04-24-2012: Glassy Calm Conditions, Surface feeding Humpbacks and Surface Feeding Pacific White-sided Dolphins, Risso’s Dolphins

Humpback whale does a lazy slow motion dive as it feeds just below the surface. Photo Sack, 04-23-2012

The last few days have been beautiful. It’s been starting out questionable conditions. Today we had drizzly wet air and fog just before the trip started with a small lump on the ocean surface and a threatening southwest breeze fixing to blow. But by the time we got underway, it just got nicer and nicer. It’s so relaxing when the sea state calms down and I don’t have to white knuckle the helm the whole trip just keep the boat steady. What a nice day. No wind or swell to speak of. Just Awesome cetaceans, surface krill and jumping salmon.

We had at least two lunge feeding humpbacks living the good life at the surface about five miles outside of Moss Landing. They were hardly down for more than a couple of minutes at a time. Excellent dive cycle intervals for whale watching. So that’s always nice.
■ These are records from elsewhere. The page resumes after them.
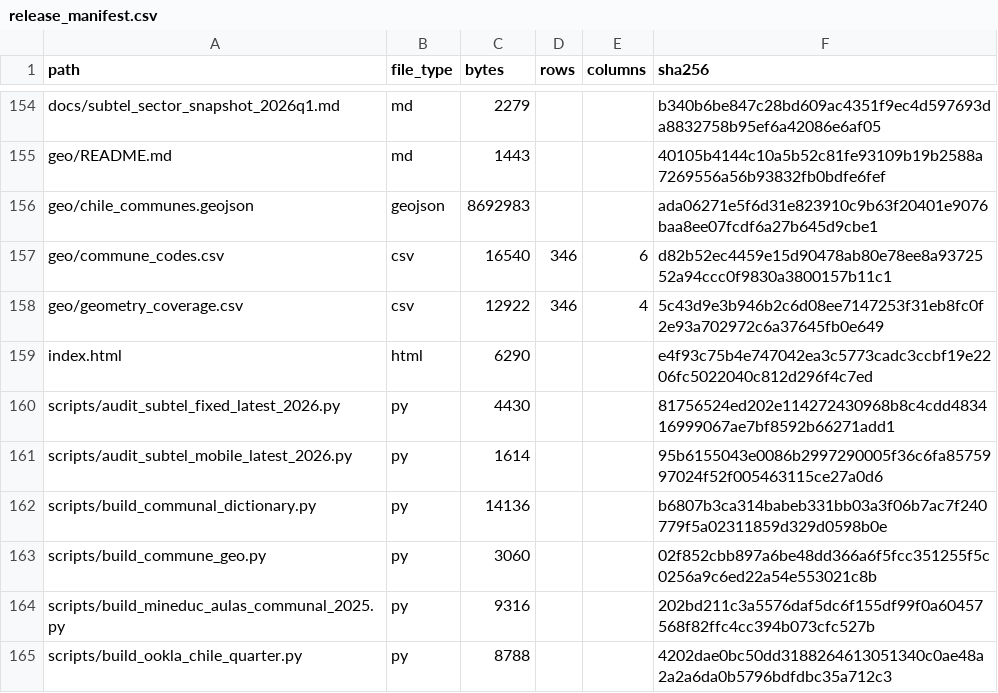
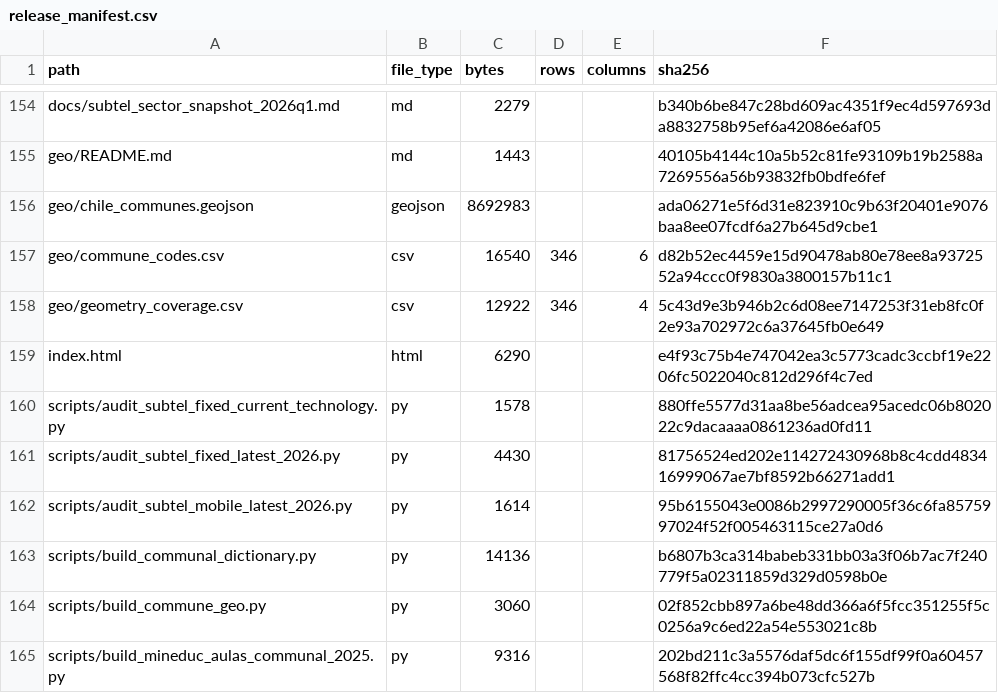
Before and after one commit to selguetagodoy/Chile-Digital-Inclusion, a CSV file: data/metadata/release_manifest.csv, drawn as a sheet; only a part is shown, gaps mark what is left out; the shorter side is filled out with more unchanged rows; the diff names each change by its address in the sheet, - before the commit and + after, or states it on an @@ line.

```diff
--- a/data/metadata/release_manifest.csv
+++ b/data/metadata/release_manifest.csv
+row 160: scripts/audit_subtel_fixed_current_technology.py | py | 1578 |  |  | 880ffe5577d31aa8be56adcea95acedc06b802022c9dacaaaa0861236ad0fd11
```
We had some great looks at nice blows and regular tail flukes. And when we got downwind from these mighty, gentle beasts we all got to know what whale breath smells like. Some suggested a cross between rotting brussels sprout and week old anchovies.
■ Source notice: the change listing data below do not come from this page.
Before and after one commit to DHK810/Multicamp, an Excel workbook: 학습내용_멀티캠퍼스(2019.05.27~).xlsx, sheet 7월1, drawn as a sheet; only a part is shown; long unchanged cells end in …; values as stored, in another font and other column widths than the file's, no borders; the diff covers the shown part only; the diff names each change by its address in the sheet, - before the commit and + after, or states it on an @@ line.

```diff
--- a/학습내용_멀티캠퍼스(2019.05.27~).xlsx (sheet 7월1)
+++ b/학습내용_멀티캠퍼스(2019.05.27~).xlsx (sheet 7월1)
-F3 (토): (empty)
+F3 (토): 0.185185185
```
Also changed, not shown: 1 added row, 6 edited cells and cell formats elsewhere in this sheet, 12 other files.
Occasionally they were doing what I call a lunge feeding tail fluke. That is where their tail flukes kind of go sideways as they do some underwater lunge feeding. Then they were also doing these very slow motion partial tail flukes. We really get a sense of how graceful these animals are when they do this.

After a couple hours hanging with these humpbacks, we decided to head out and do some exploring to see if we could find some other animals. After about 45-minutes of cruising, we came across a huge pod of scattered Risso’s dolphins and Pacific white-sided dolphins. Mostly Pacific white-sideds. They looked like they were feeding. Because they were just kind of circling around working the surface feed along with a small flock of Shearwaters and gulls.
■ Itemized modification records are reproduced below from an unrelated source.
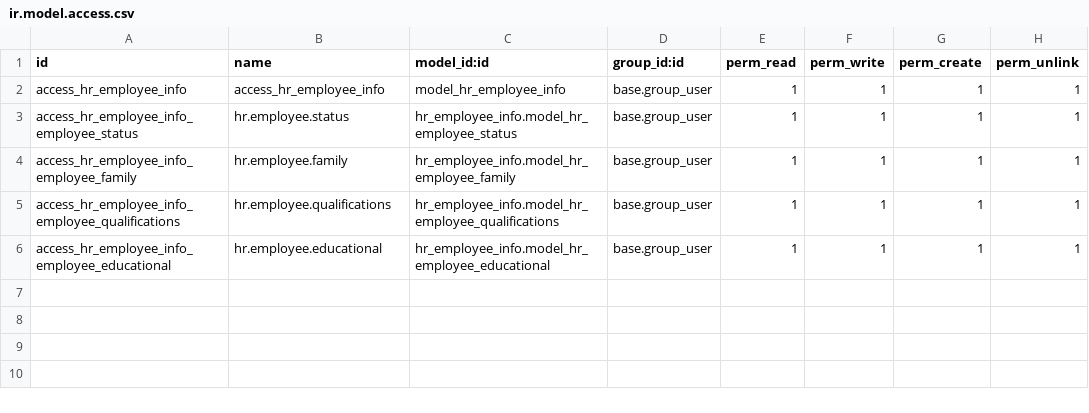
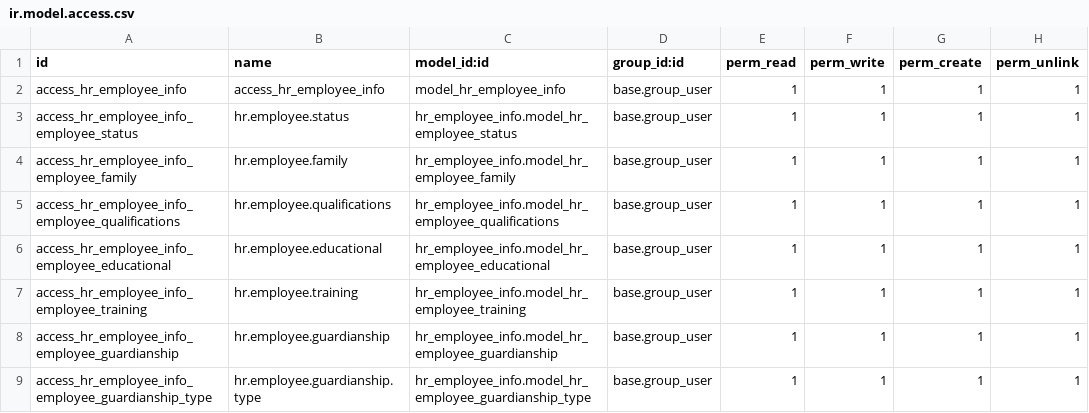
Before and after one commit to rlfss/CIM, a CSV file: hr_employee_info/security/ir.model.access.csv, drawn as a sheet.

```diff
--- a/hr_employee_info/security/ir.model.access.csv
+++ b/hr_employee_info/security/ir.model.access.csv
@@ -6 +6,4 @@ access_hr_employee_info_employee_qualifications,hr.employee.qualifications,hr_em
 access_hr_employee_info_employee_educational,hr.employee.educational,hr_employee_info.model_hr_employee_educational,base.group_user,1,1,1,1
+access_hr_employee_info_employee_training,hr.employee.training,hr_employee_info.model_hr_employee_training,base.group_user,1,1,1,1
+access_hr_employee_info_employee_guardianship,hr.employee.guardianship,hr_employee_info.model_hr_employee_guardianship,base.group_user,1,1,1,1
+access_hr_employee_info_employee_guardianship_type,hr.employee.guardianship.type,hr_employee_info.model_hr_employee_guardianship_type,base.group_user,1,1,1,1
```
Also changed, not shown: 2 other files.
As we came upon the Pacific white-sided, they did what they usually do: Come cruising up along side the boat and start riding the bow and hoping out of our wake. It’s the neatest thing to see. They really seem to enjoy this. It happens almost every time we come across them. So everyone gets on the bow and when they look down, their are these beautiful Pacific white-sided dolphins jumping out of the water at the bow and moving along underwater going back and forth in front of the bow. Very cool.

They just kept following us as we headed back over toward the Soquel Canyon where we saw the humpback whales earlier. The were with us for almost 30-minutes. So now I we were on the hunt for orcas. Hoping to find them over where we last saw them a few days ago.

Unfortunately we didn’t find them. But I did notice this odd reddish tint to the water all around us as we were cruising along. Then I realized these were huge patches of surface krill. So we stopped and collected a full net’s worth for a krill researcher that we help out with field samples.

It was really neat for passengers to see what these whales eat. Krill are these tiny shrimp-like creatures. Usually during the day they are believed to spend most of their time underwater. Not at the surface like we observed today. I think it could have been because it was so overcast. But it was really neat to see.

About Michael Sack

Boat Captain, Monterey Bay marine life naturalist and guide. Photographer and Videographer.
This entry was posted in Uncategorized. Bookmark the permalink.

Leave a Reply

Your email address will not be published. Required fields are marked *